### Your task
Search the records for "white". Copy every line where it appears.

### Revision tracking records
- - - - -
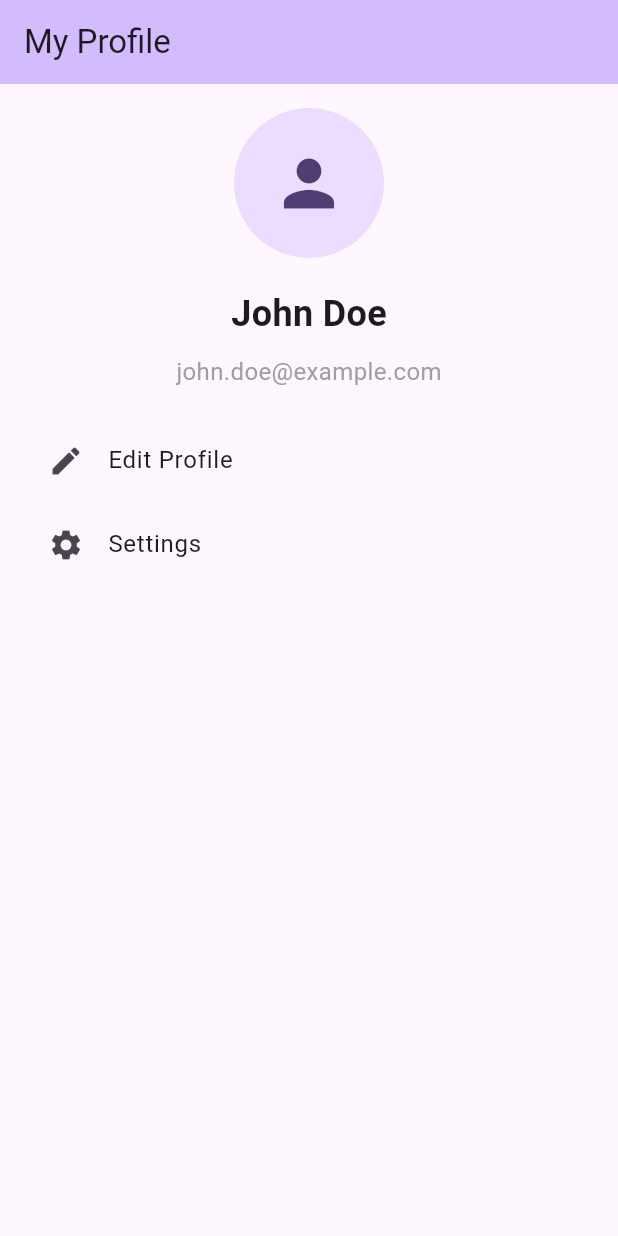
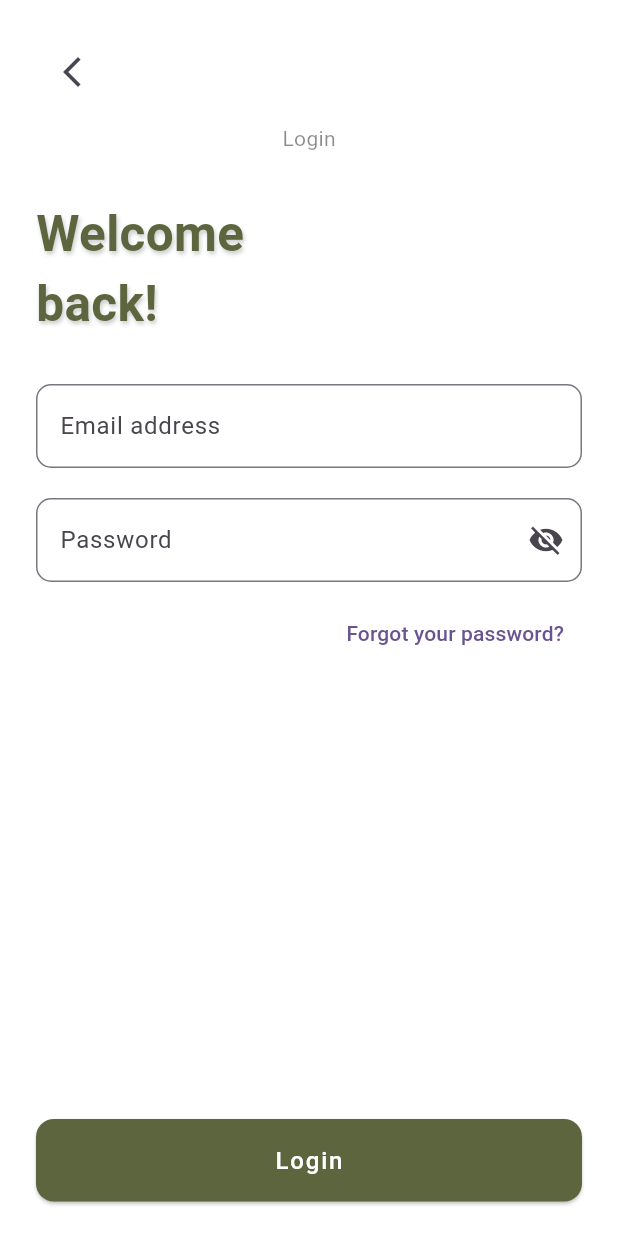
Before and after one commit to alphas12/trash_track, a Flutter app: the screen it shows after launch, on a phone screen of 412 x 824 dp. Run offline on Flutter 3.47's test engine with Material 3 defaults, Android fonts, the phone set to English and light mode, and no system bars.

Commit message:
Login UI Page :D

```diff
--- a/lib/main.dart
+++ b/lib/main.dart
@@ -1,5 +1,6 @@
 import 'package:flutter/material.dart';
 import 'screens/profile_screen.dart';
+import 'screens/login_screen.dart';
 
 void main() {
   runApp(const MyApp());
@@ -17,7 +18,7 @@ class MyApp extends StatelessWidget {
         colorScheme: ColorScheme.fromSeed(seedColor: Colors.deepPurple),
       ),
       // This is equivalent to setting the LAUNCHER activity in AndroidManifest.xml
-      home: const ProfileScreen(), // This screen will launch first
+        home: const LoginPage(), // This screen will launch first
     );
   }
 }
--- /dev/null
+++ b/lib/screens/login_screen.dart
@@ -0,0 +1,129 @@
+import 'package:flutter/material.dart';
+
+class LoginPage extends StatelessWidget {
+  const LoginPage({super.key});
+
+  @override
+  Widget build(BuildContext context) {
+    final Color oliveGreen = const Color(0xFF5C653E);
+    final size = MediaQuery.of(context).size;
+    final isSmall = size.height < 600;
+
+    return Scaffold(
+      backgroundColor: Colors.white,
+      body: SafeArea(
+        child: SingleChildScrollView( // Makes it scrollable on small devices
+          child: Padding(
+            padding: const EdgeInsets.all(24.0),
+            child: ConstrainedBox(
+              constraints: BoxConstraints(minHeight: size.height - 50),
+              child: IntrinsicHeight(
+                child: Column(
+                  crossAxisAlignment: CrossAxisAlignment.start,
+                  children: [
+                    IconButton(
+                      icon: const Icon(Icons.arrow_back_ios_new),
+                      onPressed: () {},
+                    ),
+                    const SizedBox(height: 10),
+                    const Center(
+                      child: Text(
+                        'Login',
+                        style: TextStyle(fontSize: 14, color: Colors.black45),
+                      ),
+                    ),
+                    const SizedBox(height: 30),
+                    Text(
+                      'Welcome\nback!',
+                      style: TextStyle(
+                        fontSize: size.width * 0.08,
+                        fontWeight: FontWeight.bold,
+                        color: oliveGreen,
+                        shadows: [
+                          Shadow(
+                            blurRadius: 3,
+                            color: Colors.black.withOpacity(0.2),
+                            offset: const Offset(1, 2),
+                          ),
+                        ],
+                      ),
+                    ),
+                    const SizedBox(height: 30),
+                    TextField(
+                      decoration: InputDecoration(
+                        hintText: 'Email address',
+                        border: OutlineInputBorder(
+                          borderRadius: BorderRadius.circular(10),
+                        ),
+                      ),
+                    ),
+                    const SizedBox(height: 20),
+                    TextField(
+                      obscureText: true,
+                      decoration: InputDecoration(
+                        hintText: 'Password',
+                        border: OutlineInputBorder(
+                          borderRadius: BorderRadius.circular(10),
+                        ),
+                        suffixIcon: IconButton(
+                          icon: const Icon(Icons.visibility_off),
+                          onPressed: () {},
+                        ),
+                      ),
+                    ),
+                    const SizedBox(height: 10),
+                    Align(
+                      alignment: Alignment.centerRight,
+                      child: TextButton(
+                        onPressed: () {},
+                        child: const Text('Forgot your password?'),
+                      ),
+                    ),
+                    const SizedBox(height: 300),
+                    SizedBox(
+                      width: double.infinity,
+                      child: ElevatedButton(
+                        onPressed: () {},
+                        style: ElevatedButton.styleFrom(
+                          backgroundColor: oliveGreen,
+                          shape: RoundedRectangleBorder(
+                            borderRadius: BorderRadius.circular(12),
+                          ),
+                          padding: const EdgeInsets.symmetric(vertical: 16),
+                        ),
+                        child: const Text(
+                          'Login',
+                          style: TextStyle(fontSize: 16, letterSpacing: 1.2, color: Colors.white),
+                        ),
+                      ),
+                    ),
+                  ],
+                ),
+              ),
+            ),
+          ),
+        ),
+      ),
+    );
+  }
+}
+
+class SocialIcon extends StatelessWidget {
+  final IconData icon;
+  final Color color;
+
+  const SocialIcon({
+    required this.icon,
+    required this.color,
+    super.key,
+  });
+
+  @override
+  Widget build(BuildContext context) {
+    return CircleAvatar(
+      radius: 22,
+      backgroundColor: Colors.grey.shade200,
+      child: Icon(icon, color: color),
+    );
+  }
+}
```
- - - - -
### Exercise output
+      backgroundColor: Colors.white,
+                          style: TextStyle(fontSize: 16, letterSpacing: 1.2, color: Colors.white),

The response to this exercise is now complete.